[Change detection data]
···

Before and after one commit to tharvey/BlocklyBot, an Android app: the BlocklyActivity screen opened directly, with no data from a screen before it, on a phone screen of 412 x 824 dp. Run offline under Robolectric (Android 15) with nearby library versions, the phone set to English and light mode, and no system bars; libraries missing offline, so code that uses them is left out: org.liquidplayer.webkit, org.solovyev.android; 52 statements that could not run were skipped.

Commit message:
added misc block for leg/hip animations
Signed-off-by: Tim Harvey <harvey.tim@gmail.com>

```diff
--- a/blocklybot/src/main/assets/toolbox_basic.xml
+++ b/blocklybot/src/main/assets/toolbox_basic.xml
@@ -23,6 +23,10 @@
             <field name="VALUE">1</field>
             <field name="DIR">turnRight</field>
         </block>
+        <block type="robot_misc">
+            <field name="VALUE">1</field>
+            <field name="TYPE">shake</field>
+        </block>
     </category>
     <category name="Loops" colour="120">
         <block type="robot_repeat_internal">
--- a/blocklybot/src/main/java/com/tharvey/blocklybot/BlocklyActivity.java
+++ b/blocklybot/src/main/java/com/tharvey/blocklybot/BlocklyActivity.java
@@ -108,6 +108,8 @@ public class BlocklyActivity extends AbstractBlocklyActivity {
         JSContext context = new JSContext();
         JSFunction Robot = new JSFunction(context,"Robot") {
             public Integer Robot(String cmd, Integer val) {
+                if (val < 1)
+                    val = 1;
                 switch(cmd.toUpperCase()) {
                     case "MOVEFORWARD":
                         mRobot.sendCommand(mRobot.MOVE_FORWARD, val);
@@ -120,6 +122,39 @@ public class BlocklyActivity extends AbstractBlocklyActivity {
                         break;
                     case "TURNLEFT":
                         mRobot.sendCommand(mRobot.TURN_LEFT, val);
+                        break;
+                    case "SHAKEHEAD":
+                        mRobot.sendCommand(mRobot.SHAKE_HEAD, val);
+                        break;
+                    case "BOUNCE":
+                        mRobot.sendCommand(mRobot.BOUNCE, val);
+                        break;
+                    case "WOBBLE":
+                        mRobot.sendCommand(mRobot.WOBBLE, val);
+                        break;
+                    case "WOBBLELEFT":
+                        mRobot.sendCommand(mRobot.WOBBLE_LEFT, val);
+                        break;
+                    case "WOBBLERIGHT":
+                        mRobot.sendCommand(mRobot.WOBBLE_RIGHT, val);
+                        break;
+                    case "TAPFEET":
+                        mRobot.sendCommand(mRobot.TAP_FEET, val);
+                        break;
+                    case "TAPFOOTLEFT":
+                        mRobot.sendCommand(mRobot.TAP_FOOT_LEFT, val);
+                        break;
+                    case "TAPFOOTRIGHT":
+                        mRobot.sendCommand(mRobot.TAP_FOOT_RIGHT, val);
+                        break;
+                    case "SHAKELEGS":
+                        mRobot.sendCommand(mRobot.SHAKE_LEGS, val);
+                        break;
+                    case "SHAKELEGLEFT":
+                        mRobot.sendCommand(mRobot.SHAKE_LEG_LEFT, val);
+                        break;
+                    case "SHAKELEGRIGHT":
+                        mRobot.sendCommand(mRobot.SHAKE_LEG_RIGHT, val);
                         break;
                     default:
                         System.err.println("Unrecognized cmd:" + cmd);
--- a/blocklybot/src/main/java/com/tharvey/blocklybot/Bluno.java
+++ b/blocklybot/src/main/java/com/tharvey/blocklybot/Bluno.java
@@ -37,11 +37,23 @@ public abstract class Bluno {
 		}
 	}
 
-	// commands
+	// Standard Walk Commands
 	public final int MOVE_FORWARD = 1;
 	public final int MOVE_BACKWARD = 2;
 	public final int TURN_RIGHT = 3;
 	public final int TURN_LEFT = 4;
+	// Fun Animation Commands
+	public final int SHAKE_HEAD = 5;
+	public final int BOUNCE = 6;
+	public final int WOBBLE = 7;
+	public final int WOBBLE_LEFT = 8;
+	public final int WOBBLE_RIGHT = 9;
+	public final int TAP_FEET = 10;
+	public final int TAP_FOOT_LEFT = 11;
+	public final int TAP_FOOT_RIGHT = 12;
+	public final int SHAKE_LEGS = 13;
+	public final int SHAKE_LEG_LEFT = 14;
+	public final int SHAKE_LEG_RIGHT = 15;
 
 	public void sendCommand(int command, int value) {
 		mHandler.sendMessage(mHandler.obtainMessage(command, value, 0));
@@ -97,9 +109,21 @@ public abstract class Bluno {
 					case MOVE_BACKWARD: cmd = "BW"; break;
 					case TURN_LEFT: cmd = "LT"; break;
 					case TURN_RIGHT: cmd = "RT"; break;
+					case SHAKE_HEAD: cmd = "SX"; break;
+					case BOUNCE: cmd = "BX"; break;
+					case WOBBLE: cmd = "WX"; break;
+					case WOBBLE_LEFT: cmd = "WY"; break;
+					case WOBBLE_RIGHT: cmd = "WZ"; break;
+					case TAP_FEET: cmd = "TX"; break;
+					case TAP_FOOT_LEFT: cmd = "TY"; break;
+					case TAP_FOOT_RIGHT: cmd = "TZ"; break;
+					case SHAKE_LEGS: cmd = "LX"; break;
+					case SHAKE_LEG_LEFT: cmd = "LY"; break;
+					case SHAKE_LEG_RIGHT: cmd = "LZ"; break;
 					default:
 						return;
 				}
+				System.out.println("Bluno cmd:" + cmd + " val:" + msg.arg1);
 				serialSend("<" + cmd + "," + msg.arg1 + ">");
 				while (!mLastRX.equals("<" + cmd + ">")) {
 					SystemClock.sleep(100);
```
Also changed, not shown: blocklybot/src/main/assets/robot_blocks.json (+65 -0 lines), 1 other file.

···

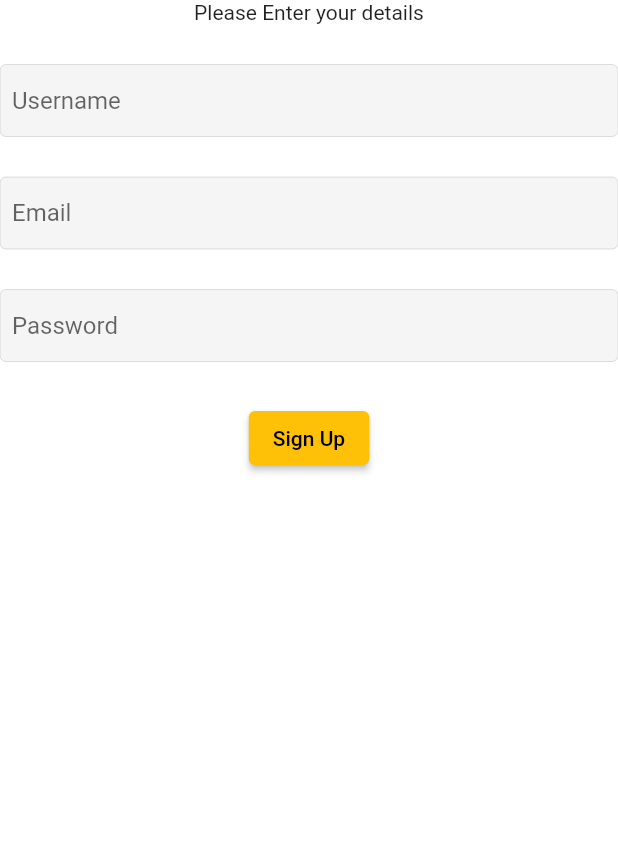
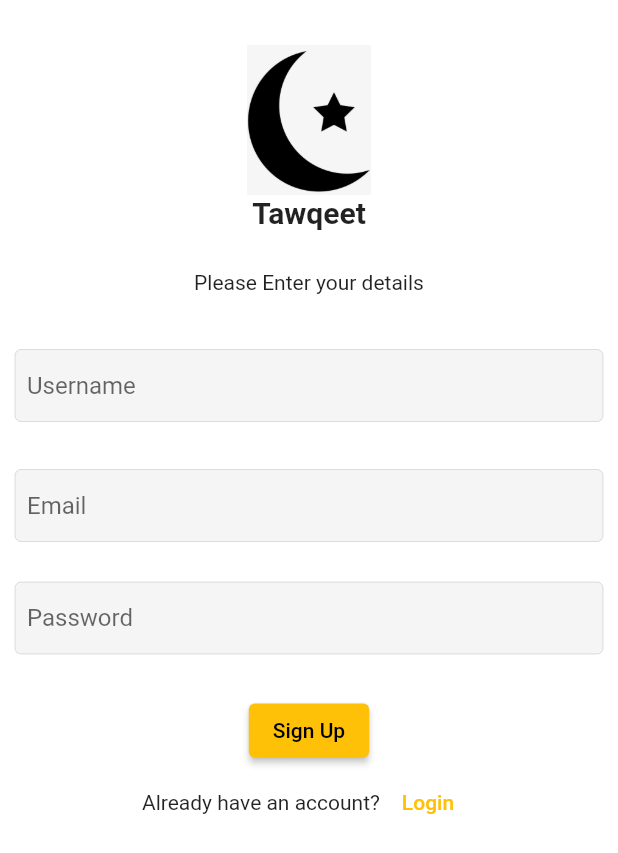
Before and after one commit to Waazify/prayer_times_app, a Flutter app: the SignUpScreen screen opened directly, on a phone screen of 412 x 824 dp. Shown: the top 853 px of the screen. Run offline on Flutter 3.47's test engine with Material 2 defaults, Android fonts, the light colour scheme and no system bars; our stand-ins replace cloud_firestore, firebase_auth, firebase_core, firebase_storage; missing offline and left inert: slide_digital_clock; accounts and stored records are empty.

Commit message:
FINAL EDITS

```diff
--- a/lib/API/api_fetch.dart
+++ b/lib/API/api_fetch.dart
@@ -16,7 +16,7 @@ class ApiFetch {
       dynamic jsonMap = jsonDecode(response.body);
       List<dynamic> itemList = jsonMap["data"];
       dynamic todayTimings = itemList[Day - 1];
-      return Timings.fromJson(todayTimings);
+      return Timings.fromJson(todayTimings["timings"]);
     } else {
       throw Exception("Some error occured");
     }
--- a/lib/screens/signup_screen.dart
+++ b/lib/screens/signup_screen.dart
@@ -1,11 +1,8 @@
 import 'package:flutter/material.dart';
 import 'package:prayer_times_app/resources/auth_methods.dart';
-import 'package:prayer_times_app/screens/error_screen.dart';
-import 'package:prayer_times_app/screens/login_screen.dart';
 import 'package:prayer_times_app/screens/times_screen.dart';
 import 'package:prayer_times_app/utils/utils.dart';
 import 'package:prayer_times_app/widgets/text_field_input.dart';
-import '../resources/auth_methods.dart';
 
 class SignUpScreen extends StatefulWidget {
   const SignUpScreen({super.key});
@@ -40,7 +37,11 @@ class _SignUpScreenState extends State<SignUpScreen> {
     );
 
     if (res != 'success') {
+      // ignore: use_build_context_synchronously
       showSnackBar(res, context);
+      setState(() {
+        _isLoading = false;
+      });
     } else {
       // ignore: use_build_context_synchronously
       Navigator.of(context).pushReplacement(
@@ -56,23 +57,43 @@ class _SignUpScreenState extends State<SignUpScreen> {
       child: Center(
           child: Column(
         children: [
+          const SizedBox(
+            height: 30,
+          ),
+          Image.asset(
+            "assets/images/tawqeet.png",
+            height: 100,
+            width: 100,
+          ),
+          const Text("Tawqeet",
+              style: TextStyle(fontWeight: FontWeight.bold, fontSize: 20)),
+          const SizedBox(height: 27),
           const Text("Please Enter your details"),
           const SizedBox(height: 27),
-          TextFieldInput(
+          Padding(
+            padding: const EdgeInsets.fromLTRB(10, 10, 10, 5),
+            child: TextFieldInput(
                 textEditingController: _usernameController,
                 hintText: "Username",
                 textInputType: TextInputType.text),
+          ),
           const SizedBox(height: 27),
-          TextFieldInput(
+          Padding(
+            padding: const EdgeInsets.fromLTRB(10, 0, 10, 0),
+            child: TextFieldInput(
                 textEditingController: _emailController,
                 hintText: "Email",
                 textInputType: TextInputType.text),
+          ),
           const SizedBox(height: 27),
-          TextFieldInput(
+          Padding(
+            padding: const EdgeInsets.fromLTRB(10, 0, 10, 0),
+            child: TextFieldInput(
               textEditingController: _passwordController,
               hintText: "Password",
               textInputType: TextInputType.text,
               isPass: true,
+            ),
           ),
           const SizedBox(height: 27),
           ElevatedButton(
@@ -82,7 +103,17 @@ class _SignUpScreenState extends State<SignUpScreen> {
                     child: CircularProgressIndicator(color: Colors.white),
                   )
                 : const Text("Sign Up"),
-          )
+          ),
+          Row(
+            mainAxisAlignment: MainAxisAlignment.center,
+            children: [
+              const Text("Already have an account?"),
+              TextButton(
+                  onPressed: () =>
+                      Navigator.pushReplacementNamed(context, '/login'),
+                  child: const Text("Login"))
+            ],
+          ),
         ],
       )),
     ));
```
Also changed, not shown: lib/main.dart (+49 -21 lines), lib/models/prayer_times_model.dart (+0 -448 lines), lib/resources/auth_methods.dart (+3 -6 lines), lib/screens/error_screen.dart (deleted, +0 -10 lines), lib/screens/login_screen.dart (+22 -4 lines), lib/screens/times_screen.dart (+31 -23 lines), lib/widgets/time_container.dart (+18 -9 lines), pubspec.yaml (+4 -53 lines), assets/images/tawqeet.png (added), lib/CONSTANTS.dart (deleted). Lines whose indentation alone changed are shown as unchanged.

···

Exercise objective = Among the entries above, how many lines include "extends"? State the number and nothing else.

The completed task = 6